**What to produce:** Collect all lines containing the word "print" from the data.
((
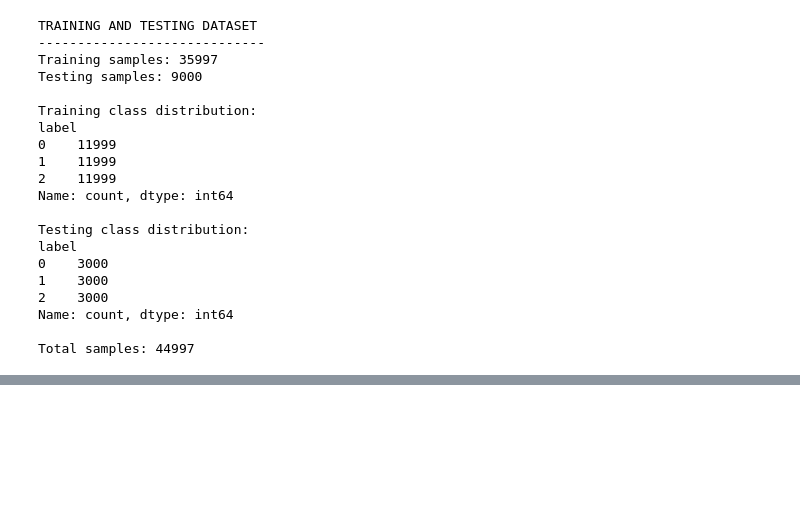
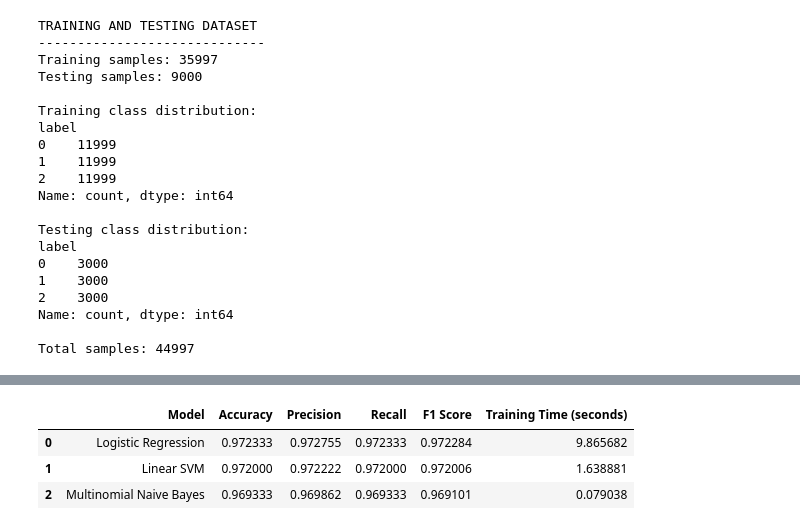
Before and after one commit to MysaniThiya/Agentra-RajarataUniversityOfSriLanka, a Jupyter notebook: email_analysis.ipynb, the cells around one changed output, grey strips where cells are left out. Drawn from its saved outputs; the diff is of its cells as text; code cells hidden in the pictures; blank space fills up the shorter version.

```diff
--- a/email_analysis.ipynb
+++ b/email_analysis.ipynb
@@ -544,0 +615,92 @@ Total samples: 44997
+# %%
+
+# STEP 6.1: Initialize machine learning models
+
+models = {
+    "Logistic Regression": LogisticRegression(
+        max_iter=1000,
+        random_state=42
+    ),
+
+    "Multinomial Naive Bayes": MultinomialNB(),
+
+    "Linear SVM": LinearSVC(
+        random_state=42,
+        max_iter=2000
+    )
+}
+
+# Store trained models and results
+trained_models = {}
+results = []
+
+# Train and evaluate each model
+for name, model in models.items():
+
+    print("\nTraining:", name)
+
+    start_time = time.time()
+
+    # Train model
+    model.fit(X_train_tfidf, y_train)
+
+    training_time = time.time() - start_time
+
+    # Predict testing data
+    y_pred = model.predict(X_test_tfidf)
+
+    # Calculate evaluation metrics
+    accuracy = accuracy_score(y_test, y_pred)
+
+    precision = precision_score(
+        y_test,
+        y_pred,
+        average="macro",
+        zero_division=0
+    )
+
+    recall = recall_score(
+        y_test,
+        y_pred,
+        average="macro",
+        zero_division=0
+    )
+
+    f1 = f1_score(
+        y_test,
+        y_pred,
+        average="macro",
+        zero_division=0
+    )
+
+    # Save trained model
+    trained_models[name] = model
+
+    # Save evaluation results
+    results.append({
+        "Model": name,
+        "Accuracy": accuracy,
+        "Precision": precision,
+        "Recall": recall,
+        "F1 Score": f1,
+        "Training Time (seconds)": training_time
+    })
+
+    print("Training completed!")
+    print("Accuracy:", round(accuracy, 4))
+    print("Precision:", round(precision, 4))
+    print("Recall:", round(recall, 4))
+    print("F1 Score:", round(f1, 4))
+    print("Training time:", round(training_time, 2), "seconds")
+
+# Create comparison table
+results_df = pd.DataFrame(results)
+
+print("\nMODEL COMPARISON")
+display(
+    results_df.sort_values(
+        by="F1 Score",
+        ascending=False
+    ).reset_index(drop=True)
+)
+# %% [output]
@@ -544,0 +724,4 @@ Total samples: 44997
+|  | Model | Accuracy | Precision | Recall | F1 Score | Training Time (seconds) |
+| 0 | Logistic Regression | 0.972333 | 0.972755 | 0.972333 | 0.972284 | 9.865682 |
+| 1 | Linear SVM | 0.972000 | 0.972222 | 0.972000 | 0.972006 | 1.638881 |
+| 2 | Multinomial Naive Bayes | 0.969333 | 0.969862 | 0.969333 | 0.969101 | 0.079038 |
```
Also changed, not shown: parts of 13 cells of this notebook.
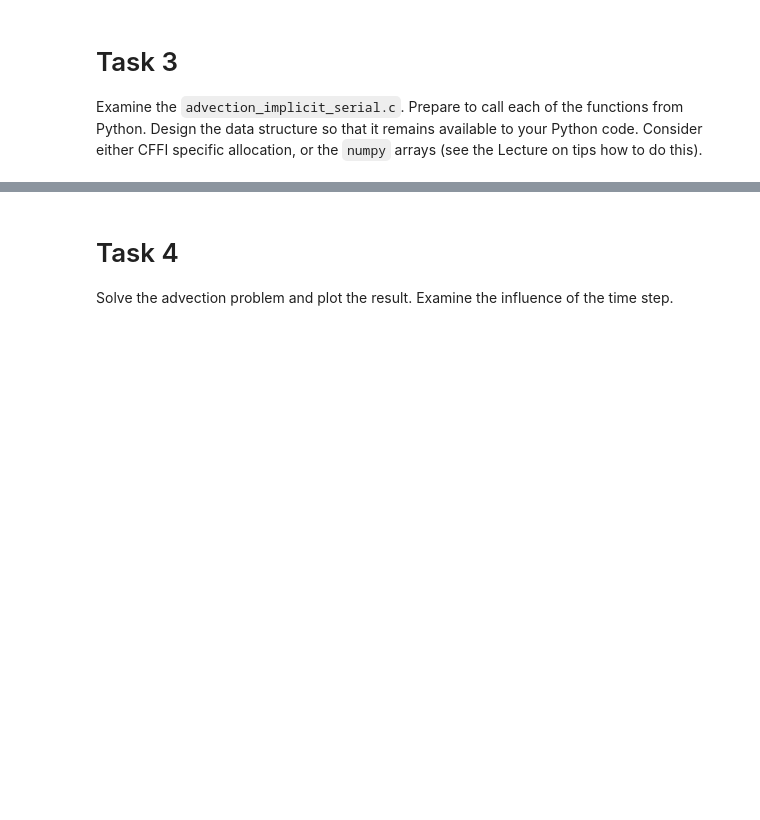
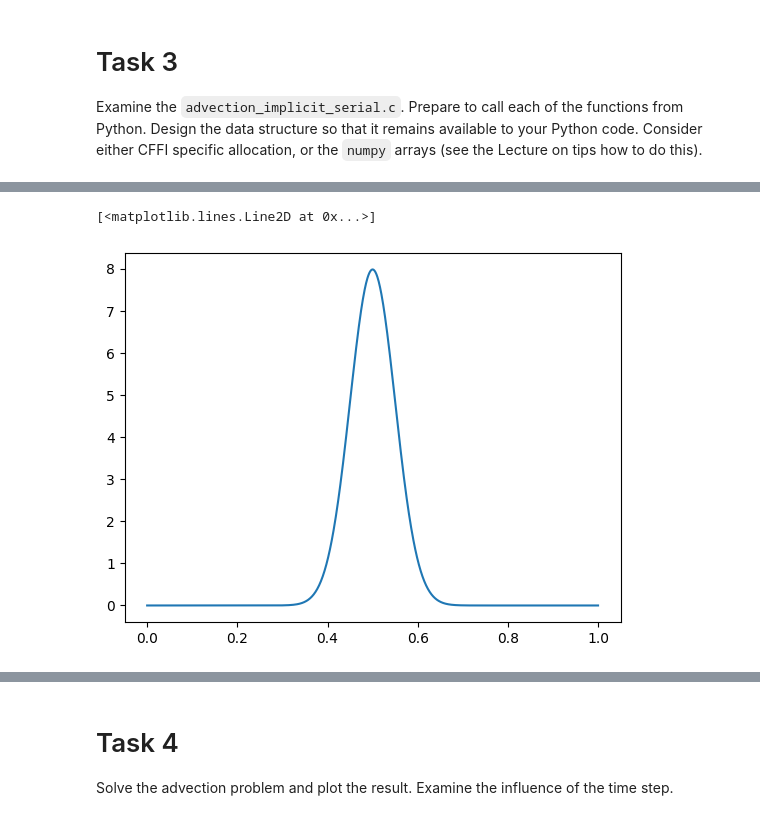
Before and after one commit to sgepner/Automate-Python, a Jupyter notebook: Laboratories/Lab6/Lab6.ipynb, the cells around one changed output, grey strips where cells are left out. Saved outputs shown, nothing was run; the diff lists cells and outputs as text; code cells hidden in the pictures; blank space fills up the shorter version.

```diff
--- a/Laboratories/Lab6/Lab6.ipynb
+++ b/Laboratories/Lab6/Lab6.ipynb
@@ -49,0 +82,3 @@ Examine the `advection_implicit_serial.c`. Prepare to call each of the functions
+# %%
+uu0 = ffi.cast("double *", u0.ctypes.data)
+uu1 = ffi.cast("double *", u1.ctypes.data)
@@ -49,0 +89,7 @@ Examine the `advection_implicit_serial.c`. Prepare to call each of the functions
+# %%
+for i in range(0,1000):
+#     print(uu0, uu1)
+    lib.explicit_euler_bd_1(uu0, uu1, nx, c, dt, dx);
+    tmp = uu1
+    uu1 = uu0
+    uu0 = tmp
@@ -49,0 +120,14 @@ Examine the `advection_implicit_serial.c`. Prepare to call each of the functions
+# %%
+x = np.linspace(0,1,nx)
+u0 = ffi.new('double['+str(nx)+']')
+u1 = ffi.new('double['+str(nx)+']')
+# u0 = 1.0 / (np.sqrt(2.0 * np.pi) * sig) * np.exp(-np.power((x - mu) / sig, 2.0) / 2)
+# %%
+for i, uu in enumerate(u0):
+    u0[i] = 1.0 / (np.sqrt(2.0 * np.pi) * sig) * np.exp(-np.power((x[i] - mu) / sig, 2.0) / 2)
+# %%
+uu0 = [uu for uu in u0]
+plt.plot(x, uu0)
+# %% [output]
+[<matplotlib.lines.Line2D at 0x...>]
+[figure, added]
```
Also changed, not shown: parts of 11 cells of this notebook, 1 other file.
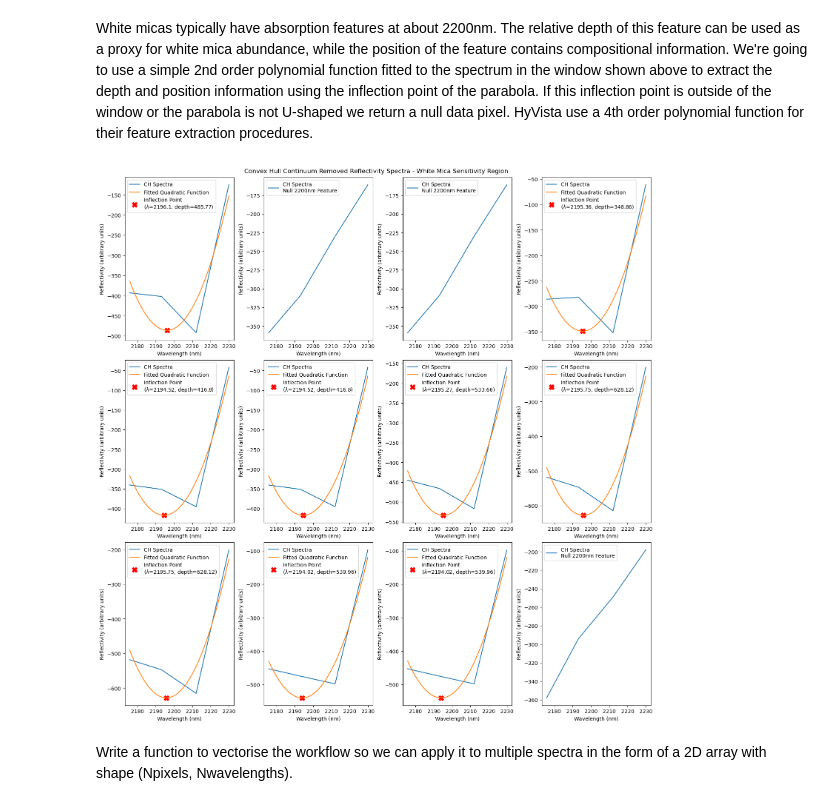
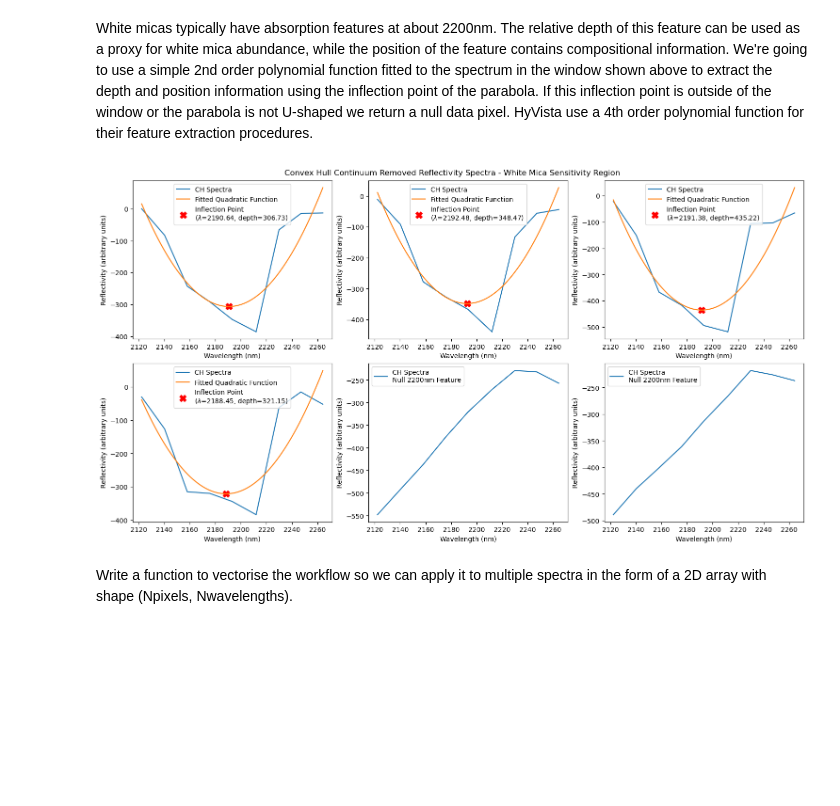
Before and after one commit to Solve-Geosolutions/gsq_hymap, a Jupyter notebook: notebooks/04_white_mica_abundance.ipynb, the cells around one changed output. Drawn from its saved outputs; the diff is of its cells as text; code cells hidden in the pictures; blank space fills up the shorter version.

```diff
--- a/notebooks/04_white_mica_abundance.ipynb
+++ b/notebooks/04_white_mica_abundance.ipynb
@@ -47,8 +47,8 @@ with rasterio.open(cvx_fn,'r') as src:
   pix_win = src.read(window=read_win)
   wvl = np.array([float(x.strip('nm')) for x in src.descriptions])
 
-# get mask for wavelenghs in window 2170nm to 2250nm
-key_wvl = (wvl>2160) * (wvl<2240)
+# get mask for wavelenghs in window 2120nm to 2270nm
+key_wvl = (wvl>2120) * (wvl<2270)
 
 # plot 2000 random spectra from the window spectra
 fig, ax = plt.subplots(figsize=(8,8))
@@ -64,37 +64,38 @@ White micas typically have absorption features at about 2200nm. The relative dep
 # %%
 # get index of ~2200nm wavelenght
 idx = np.argmin(abs(wvl-2200))
 
-# select 12 pixels in the lowest 1 percentile reflectivity at ~2200 to demonstrate the workflow
+# select 6 random pixels in the lowest 1 percentile reflectivity at ~2200 to demonstrate the workflow
 pix_2d = pix_win.reshape((pix_win.shape[0], pix_win.shape[1] * pix_win.shape[2])).T
-plot_pix = pix_2d[pix_2d[:,idx] < np.percentile(pix_2d[:,idx],1)][:12]
+plot_pix = pix_2d[pix_2d[:,idx] < np.percentile(pix_2d[:,idx],1)]
+plot_pix = plot_pix[np.random.randint(plot_pix.shape[0], size=6)]
 
-# loop through 12 random spectra from the window, fit a quadratic to the white mica wavlengths and plot
-fig, axes = plt.subplots(3,4,figsize=(15,15), constrained_layout=True)
+# loop through 6 random spectra from the window, fit a quadratic to the white mica wavlengths and plot
+fig, axes = plt.subplots(2,3,figsize=(15,8), constrained_layout=True)
 fig.suptitle('Convex Hull Continuum Removed Reflectivity Spectra - White Mica Sensitivity Region')
 for ax, p in zip(axes.flatten(), plot_pix):
   # get the ~2200nm spectrum for the current pixel, get the corresponding wavelengths
   p = p[key_wvl].copy()
   w = wvl[key_wvl].copy()
   # create a temporary set of wavelengths for visualisation purposes
   nw = np.linspace(w.min(), w.max(), 200)
   # fit a quadratic function and get coefficients (ax^2 + bx + c)
   a, b, c = np.polyfit(w, p, 2)
   # calculate inflection point and inflection reflectivity
   ip = -b/(2*a)
   ipd = a*ip**2 + b*ip +c
   # if the inflection point is indide the window, plot some data
-  if 2160 < ip < 2240 and a > 0:
+  if 2120 < ip < 2270 and a > 0:
     ax.plot(wvl[key_wvl], p, label='CH Spectra')
     ax.plot(nw, a*nw**2 + b*nw + c, label='Fitted Quadratic Function')
     ax.scatter(ip, ipd, marker='X', s=100, c='r', label=f'Inflection Point\n($\lambda$={round(ip,2)}, depth={round(-ipd,2)})')
   else:
     ax.plot(wvl[key_wvl], p, label='CH Spectra\nNull 2200nm Feature')
   ax.legend()
   ax.set(xlabel='Wavelength (nm)', ylabel='Reflectivity (arbitrary units)')
 plt.show()
 # %% [output]
-[figure, old version]
+[figure, new version]
 # %% [markdown]
 Write a function to vectorise the workflow so we can apply it to multiple spectra in the form of a 2D array with shape (Npixels, Nwavelengths).
 # %%
```
Also changed, not shown: parts of 2 cells of this notebook, 1 other file.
))
**Result of the exercise:**
+    print("\nTraining:", name)
+    print("Training completed!")
+    print("Accuracy:", round(accuracy, 4))
+    print("Precision:", round(precision, 4))
+    print("Recall:", round(recall, 4))
+    print("F1 Score:", round(f1, 4))
+    print("Training time:", round(training_time, 2), "seconds")
+print("\nMODEL COMPARISON")
+#     print(uu0, uu1)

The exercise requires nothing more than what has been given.